By George Webster
At first glance, Austrian artist Klaus Pichler's spell-binding photographs could be mistaken for a set of stylish advertisements. It takes a moment to digest -- excuse the pun -- that you're staring at pictures of rotting food.
Among them, a pineapple hangs suspended in negative space above an antique gold dish -- its formerly yellow flesh having given way to luminous green mold; Deep purple beetroots sit snugly in an elegant porcelain vase with thin films of gray fur accumulating on their skin.
The idea is simple: "To expose the contradiction between the beauty of food products -- particularly as presented in the media -- and the ugly reality of overconsumption and waste," explained Pichler.
The title of his new series -- "One Third" -- derives from a 2011 U.N. Food and Agriculture Organization report. It revealed a chilling statistic: A third of all food products worldwide go uneaten.

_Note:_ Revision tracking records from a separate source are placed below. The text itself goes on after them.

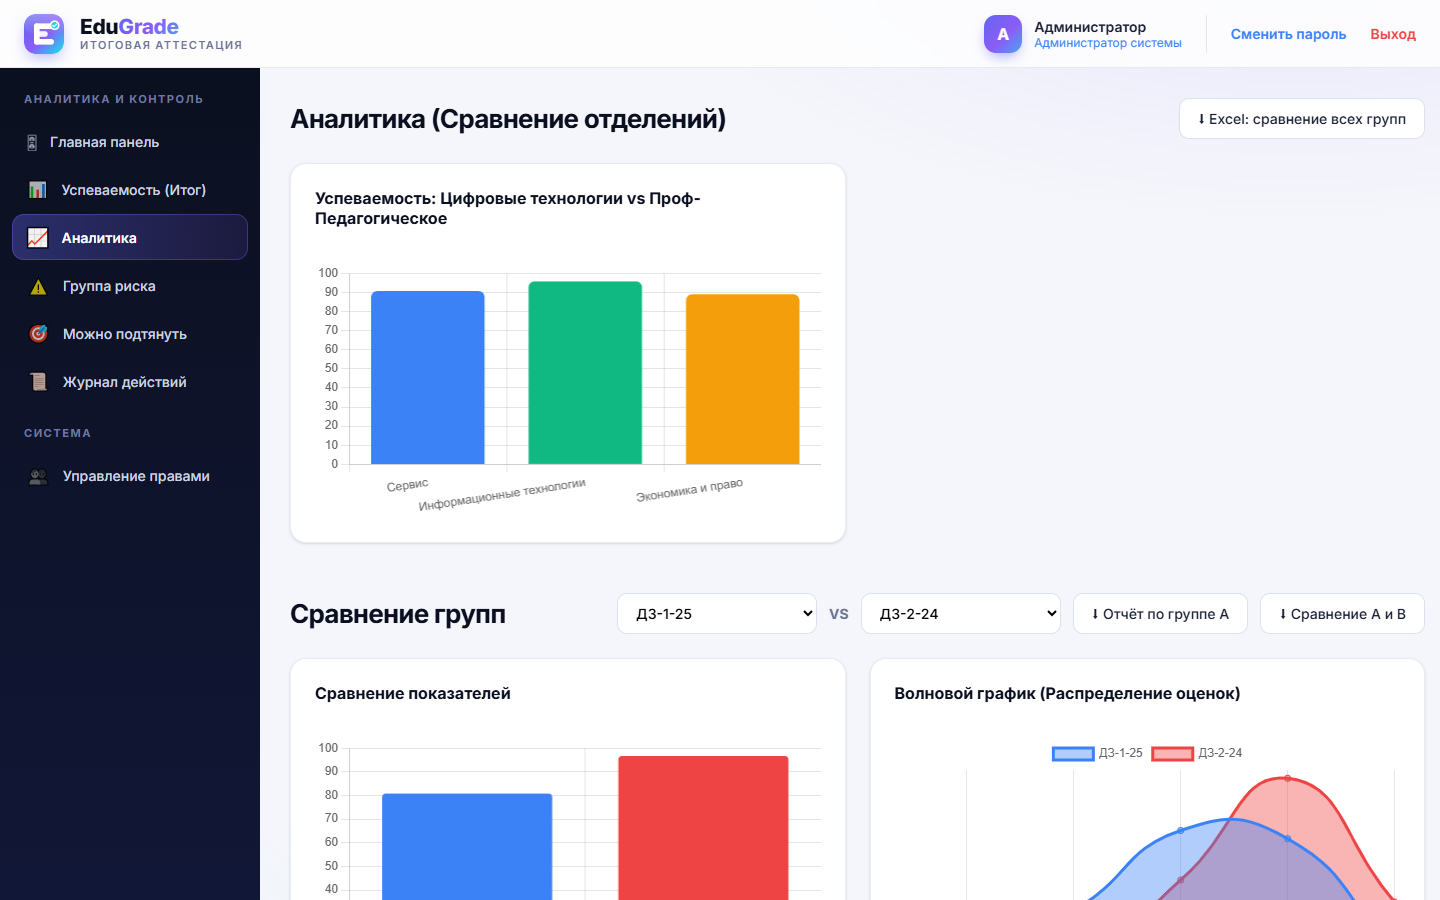
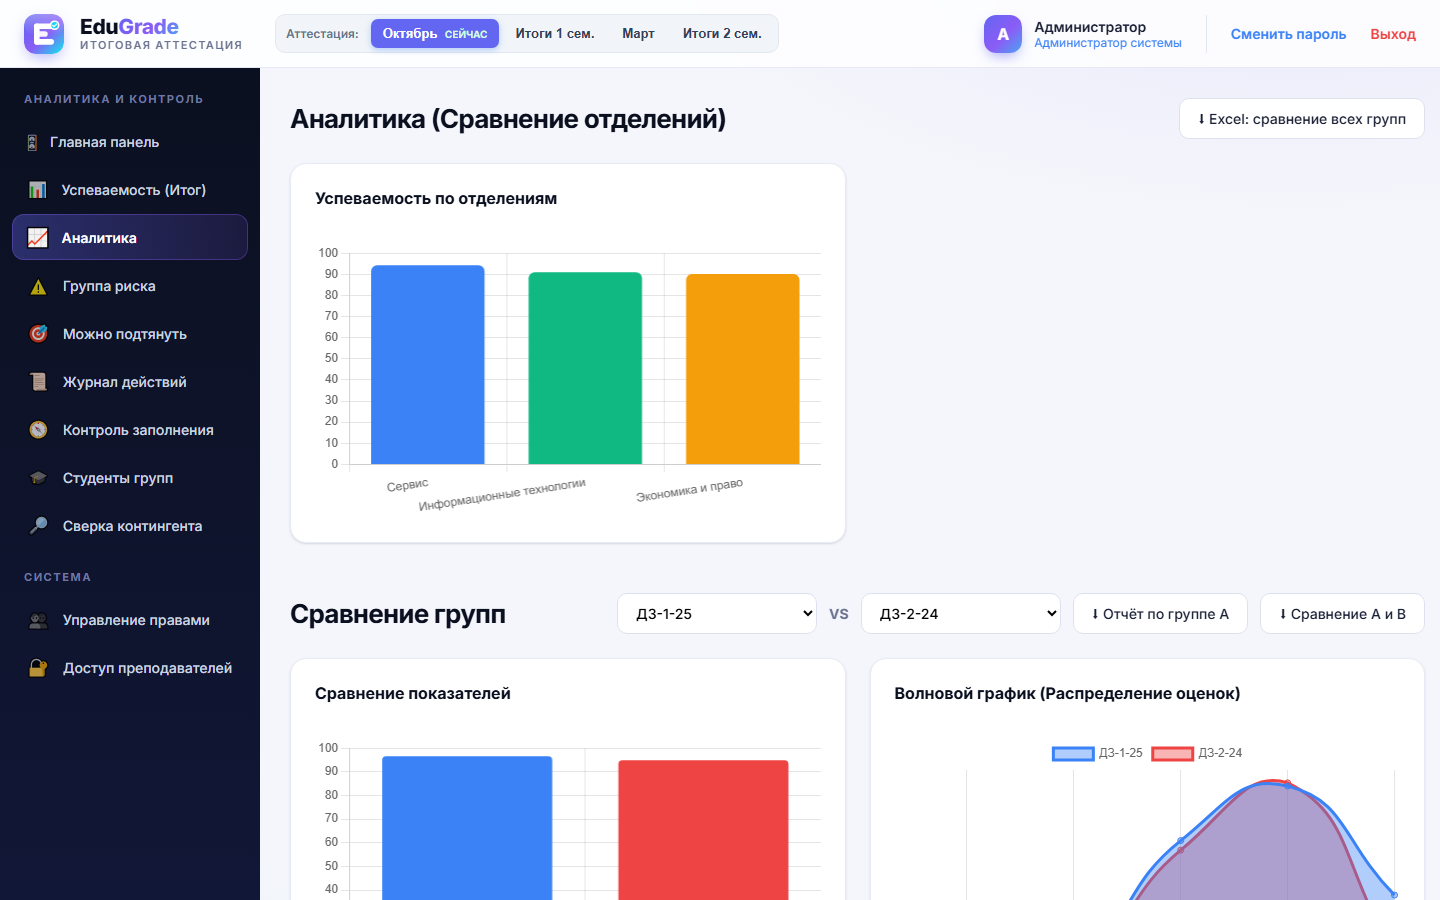
README: every screen with a screenshot and a description; fix tab highlight and users table layout
- README rewritten: roles, a tour of all screens (15 screenshots of the demo college), attestation periods;
- risk.js toggled the active tab of every .risk-tab on the page, which broke the tabs of other views: now scoped to #risk-view;
- users table: nine columns no longer overlap in the fixed table layout.

diff --git a/frontend/index.html b/frontend/index.html
@@ -379,7 +379,7 @@
                             <button class="egov-btn-primary" onclick="issuePasswords(this)">🔑 Выдать пароли выбранным</button>
                         </div>
                     </div>
-                    <div style="display: grid; grid-template-columns: 1fr 2.4fr; grid-template-rows: minmax(0, 1fr); gap: 24px; flex: 1; min-height: 0; padding-bottom: 24px;">
+                    <div style="display: grid; grid-template-columns: minmax(250px, 1fr) 3.4fr; grid-template-rows: minmax(0, 1fr); gap: 24px; flex: 1; min-height: 0; padding-bottom: 24px;">
                         <div class="dash-card flex-card">
                             <h3>Регистрация сотрудника</h3>
                             <form onsubmit="handleCreateUser(event)" style="display: flex; flex-direction: column; flex: 1;">

diff --git a/frontend/css/risk.css b/frontend/css/risk.css
@@ -50,6 +50,13 @@
 #users-view > div:nth-of-type(2) { min-height: 0; grid-template-rows: minmax(0, 1fr); }
 #users-view .flex-card { min-height: 0; }
 #users-table th { position: sticky; top: 0; z-index: 2; }
+#users-table { table-layout: auto; }                       /* девять колонок не помещаются в фиксированную раскладку */
+#users-table td, #users-table th { vertical-align: middle; }
+#users-table td:nth-child(5) { white-space: nowrap; }      /* роль */
+#users-table th, #users-table td { padding: 8px 5px; font-size: 12.5px; }
+#users-table th { font-size: 11px; }
+#users-table select { font-size: 12px; }
+#users-table input[type=checkbox] { width: 16px; height: 16px; padding: 0; }
 
 #pullup-view > * { flex-shrink: 0; }
 #curator-view > *, #reconcile-view > * { flex-shrink: 0; }

diff --git a/frontend/js/risk.js b/frontend/js/risk.js
@@ -137,7 +137,7 @@ function pctOf(a, b) { return b ? (a * 100 / b).toFixed(1) : '0.0'; }
 // ---------- вкладки и таблицы
 function riskSwitchTab(tab) {
     riskTab = tab;
-    document.querySelectorAll('.risk-tab').forEach(b => b.classList.toggle('active', b.dataset.tab === tab));
+    document.querySelectorAll('#risk-view .risk-tab').forEach(b => b.classList.toggle('active', b.dataset.tab === tab));   // только свои вкладки
     const lvl = $('risk-level');
     lvl.innerHTML = (RISK_LEVELS[tab] || []).map(([v, t]) => `<option value="${v}">${esc(t)}</option>`).join('');
     lvl.style.display = RISK_LEVELS[tab] ? '' : 'none';

diff --git a/README.md b/README.md
@@ -1,50 +1,158 @@
 # EduGrade
 
 Electronic final-grade register for a college. Teachers enter final grades for their groups;
-the administration sees the whole college at once: analytics by department and group, students at risk,
-and Excel reports in one click. Built for and used at a college in Kostanay, Kazakhstan.
+curators watch their own group; heads of department and the administration see analytics, students at risk
+and Excel reports in one click. Built for and used at a college in Kazakhstan.
 
 ![Teacher's grade register](docs/screenshots/register.png)
 
-*Screenshots use a generated demo college; all names are fictional.*
+*All screenshots use a generated demo college; every name is fictional.*
 
-## What it does
+## Contents
 
-**For teachers**
-- log in and see only your own groups and subjects;
-- 100-point scale with automatic conversion: 90–100 → 5, 70–89 → 4, 50–69 → 3, below 50 → not certified, «Н» → absent;
-- export your register to Excel;
-- a hint when a student is **one three away** from a better result in your subject.
+- [Roles](#roles)
+- [Tour of the screens](#tour-of-the-screens)
+- [Attestation periods](#attestation-periods)
+- [Security](#security)
+- [Stack](#stack)
+- [Try it with demo data](#try-it-with-demo-data)
+- [Real data](#real-data) · [Configuration](#configuration) · [Layout](#layout)
 
-**For curators** (a teacher assigned to a group)
-- *My group*: who has not got final grades yet, per subject and teacher, in one table (also as Excel);
-- a ZIP of per-student results for parents;
-- the group roster: add students, fix names, remove students (moving a student to another group stays with the administrator).
+## Roles
 
-**For heads of department**
-- the analytics, at-risk and "can be pulled up" views and group summaries, **limited to their own department**;
-- no access to user management, passwords or the audit log.
+| role | sees | can do |
+|---|---|---|
+| **Teacher** | only their own groups and subjects | enter final grades, export the register, get a hint when a student is one three away from a better result |
+| **Curator** (a teacher assigned to a group) | everything a teacher sees, plus their group | check who has no final grades yet, download results for parents, edit the group roster |
+| **Head of department** (a teacher with a department) | analytics, risk lists and group summaries of **their department** | no access to user management, passwords or the audit log |
+| **Administrator** | the whole college | everything above, plus access control, roster reconciliation, user management and the audit log |
 
-**For the administration**
-- dashboard and per-department / per-group analytics, with side-by-side comparison of any two groups;
-- **At-risk module**: weak groups and students with configurable thresholds, plus "dead souls": students with no grades at all;
-- **Can be pulled up**: students one or two subjects away from a better result;
-- **Attestation periods** (October, 1st semester, March, 2nd semester): every view and report can be switched between them,
-  teachers always work in the current one;
-- **Access control**: assign a group and subject to a teacher, create a practice, hand a register over to another teacher,
-  appoint a curator or a head of department;
-- **Roster reconciliation**: compare the students in the system with the official list, group by group (Excel);
-- Excel reports: group report, group comparison, college-wide comparison, risk lists, completeness control;
-- user management with password issuing and account removal, plus an audit log of every grade change;
-- a one-time "What's new" window after an update, written per role.
+## Tour of the screens
 
-**Security**
+The grading scale is 0–100 with automatic conversion: 90–100 → 5, 70–89 → 4, 50–69 → 3, below 50 → not certified,
+«Н» → absent.
+
+### Sign in
+
+![Sign in](docs/screenshots/login.png)
+
+Sign-in by login or ID number. A temporary password has to be changed at the first login, and every password
+field has a show/hide toggle. Failed attempts are rate-limited.
+
+### Final register (*Итоговая ведомость*) — teachers
+
+![Final register](docs/screenshots/register.png)
+
+Pick a group and a subject, type a score from 0 to 100 (or «Н») next to each student and save. The grade (5 / 4 / 3 /
+not certified) is calculated automatically. The header shows how many students are filled in and the distribution.
+If a student is **one three away** from being a "good" student in this subject, the row is highlighted and the chips
+above the table list such cases. *Excel* downloads the register.
+
+### What's new window — everyone
+
+![What's new](docs/screenshots/news.png)
+
+After an update every user sees a one-time window with the changes that matter **for their role** (here: a head of
+department). The text lives in `backend/notify.py`; change `NEWS_VERSION` to show it again.
+
+### Dashboard (*Главная панель*)
+
+![Dashboard](docs/screenshots/dashboard.png)
+
+Students in the database, number of grades entered and number of groups, with small charts. For a head of department
+the same page is limited to their department:
+
+![Dashboard of a head of department](docs/screenshots/head.png)
+
+### Performance (*Успеваемость*)
+
+![Performance](docs/screenshots/performance.png)
+
+How the final grades are distributed across the college: counts per grade and the share of students per grade.
+
+### Analytics (*Аналитика*)
+
+![Analytics](docs/screenshots/analytics.png)
+
+Performance by department and by group, plus a side-by-side comparison of any groups. The comparison, or all groups,
+downloads as Excel.
+
+### At-risk (*Группа риска*)
+
+![At-risk](docs/screenshots/risk.png)
+
+- **Weak groups** — low average, many weak students or many "not certified";
+- **Weak students**, by severity;
+- **Dead souls** — students with no grades at all, plus those who are just suspicious;
+- **Groups without data** — nobody has entered anything yet.
+
+The thresholds are adjustable (*Пороги*); every list and the full report download as Excel.
+
+### Can be pulled up (*Можно подтянуть*)
+
+![Can be pulled up](docs/screenshots/pullup.png)
+
+Students with one or two threes and nothing below, who become "good" students if one or two subjects are improved.
+For every student the page shows which subject and which teacher, how many points are missing, and how easy the case is.
+Also available **by group**, with the knowledge-quality metric and the potential gain.
+
+### Completeness control (*Контроль заполнения*) — curators, heads, administration
+
+![Completeness control](docs/screenshots/completeness.png)
+
+Pick a group: who has entered the finals and who has not, per subject and per teacher; students who are one three away
+from a better result; the number of students against the official list. Four tabs: **summary table**, **by subject**,
+**by student**, **roster**. Downloads: completeness (Excel), the summary table (Excel), a **ZIP of per-student results
+for parents**, and the whole college (for the administration) or the whole department (for a head).
+A group can be marked as **graduating**: its semester results count as the final attestation.
+
+### Group roster (*Студенты групп*)
+
+![Group roster](docs/screenshots/roster.png)
+
+The roster tab of the same screen: add a student, correct a name, remove a student. Moving a student to another group
+is left to the administrator. Curators get the same screen as *My group* (*Моя группа*).
+
+### Roster reconciliation (*Сверка контингента*) — administration
+
+![Roster reconciliation](docs/screenshots/reconcile.png)
+
+Compares the number of students loaded into the system with the official list of the college, group by group:
+**matches**, **fewer in the system**, **more in the system**, **not in the list**. The result downloads as Excel.
+
+### User management (*Управление правами*) — administration
+
+![User management](docs/screenshots/users.png)
+
+Create accounts, choose the access level, **appoint a head of department**, and **remove** an account.
+*Select not logged in* + *Issue passwords to selected* creates temporary passwords and downloads an Excel file with the
+logins and passwords; a teacher sets their own at the first login.
+
+### Teacher access (*Доступ преподавателей*) — administration
+
+![Teacher access](docs/screenshots/access.png)
+
+Pin a group and a subject to a teacher (this opens the register for them), create a **practice**, **hand a register over**
+to another teacher, unpin, and **appoint a curator**. Work **by teacher** or **by group**. Every change goes to the audit log.
+
+### Audit log (*Журнал действий*) — administration
+
+![Audit log](docs/screenshots/logs.png)
+
+Who changed which grade and when, who logged in, who downloaded which report, who changed access. Searchable.
+
+## Attestation periods
+
+The strip at the top (*Аттестация*) switches the screens and reports between four periods:
+**October**, **1st semester**, **March**, **2nd semester**. Administrators and curators can look at any period;
+teachers always work in the current one (chosen by the calendar), whatever the request says.
+
+## Security
+
 - JWT sessions with revocation (a password change or block logs out every device), bcrypt hashes;
-- forced password change on first login, login rate limiting, CORS and proxy settings via environment variables.
-
-| Analytics | At-risk students |
-|---|---|
-| ![Analytics](docs/screenshots/analytics.png) | ![At-risk module](docs/screenshots/risk.png) |
+- forced password change on first login, login rate limiting, CORS and proxy settings via environment variables;
+- a head of department can only reach their own department, on the server side as well as in the menu;
+- every grade change, login, export and access change is written to the audit log.
 
 ## Stack
 
@@ -64,7 +172,8 @@ python run.py start
 
 The site opens at http://127.0.0.1:5500 and the API runs on port 8000.
 Log in as `admin` / `admin` (you'll be asked to change the password) or as `teacher1`…`teacher8` / `demo`.
-In the demo `teacher1` is a head of department; most groups have a curator, and one group is a graduating one.
+In the demo `teacher1` is a head of department, most groups have a curator, the official-list counts differ from the
+system in a few groups, and one group is a graduating one — so every screen above has something to show.
 
 On Windows you can just double-click `start.bat`: it creates the environment, installs dependencies and opens a menu.
 
@@ -82,8 +191,8 @@ The database is backed up to `backups/` before any of them.
 ## Real data
 
 Student lists (`backend/seed.py`, `backend/seed_students_fix.py`) and curricula (`backend/plans/*.xls[x]`)
-contain personal data and are not in the repository, nor are the college's official lists. With them in place, `python backend/setup_db.py --fresh`
-builds the production database.
+contain personal data and are not in the repository, nor are the college's official lists.
+With them in place, `python backend/setup_db.py --fresh` builds the production database.
 
 ## Configuration
 
@@ -101,9 +210,9 @@ Environment variables:
 ## Layout
 
 ```
-backend/    API, models, reports, database scripts
+backend/    API, models, reports, periods, curator and access modules, database scripts
 frontend/   page, styles and scripts
-docs/       screenshots
+docs/       screenshots (generated from the demo college)
 run.py      start and maintenance
 start.bat   the same for Windows
 ```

Depending on the type of food in question, this figure ranges from between 25% and 75% and, altogether, it amounts to 1.3 billion tons of edible goods discarded each year.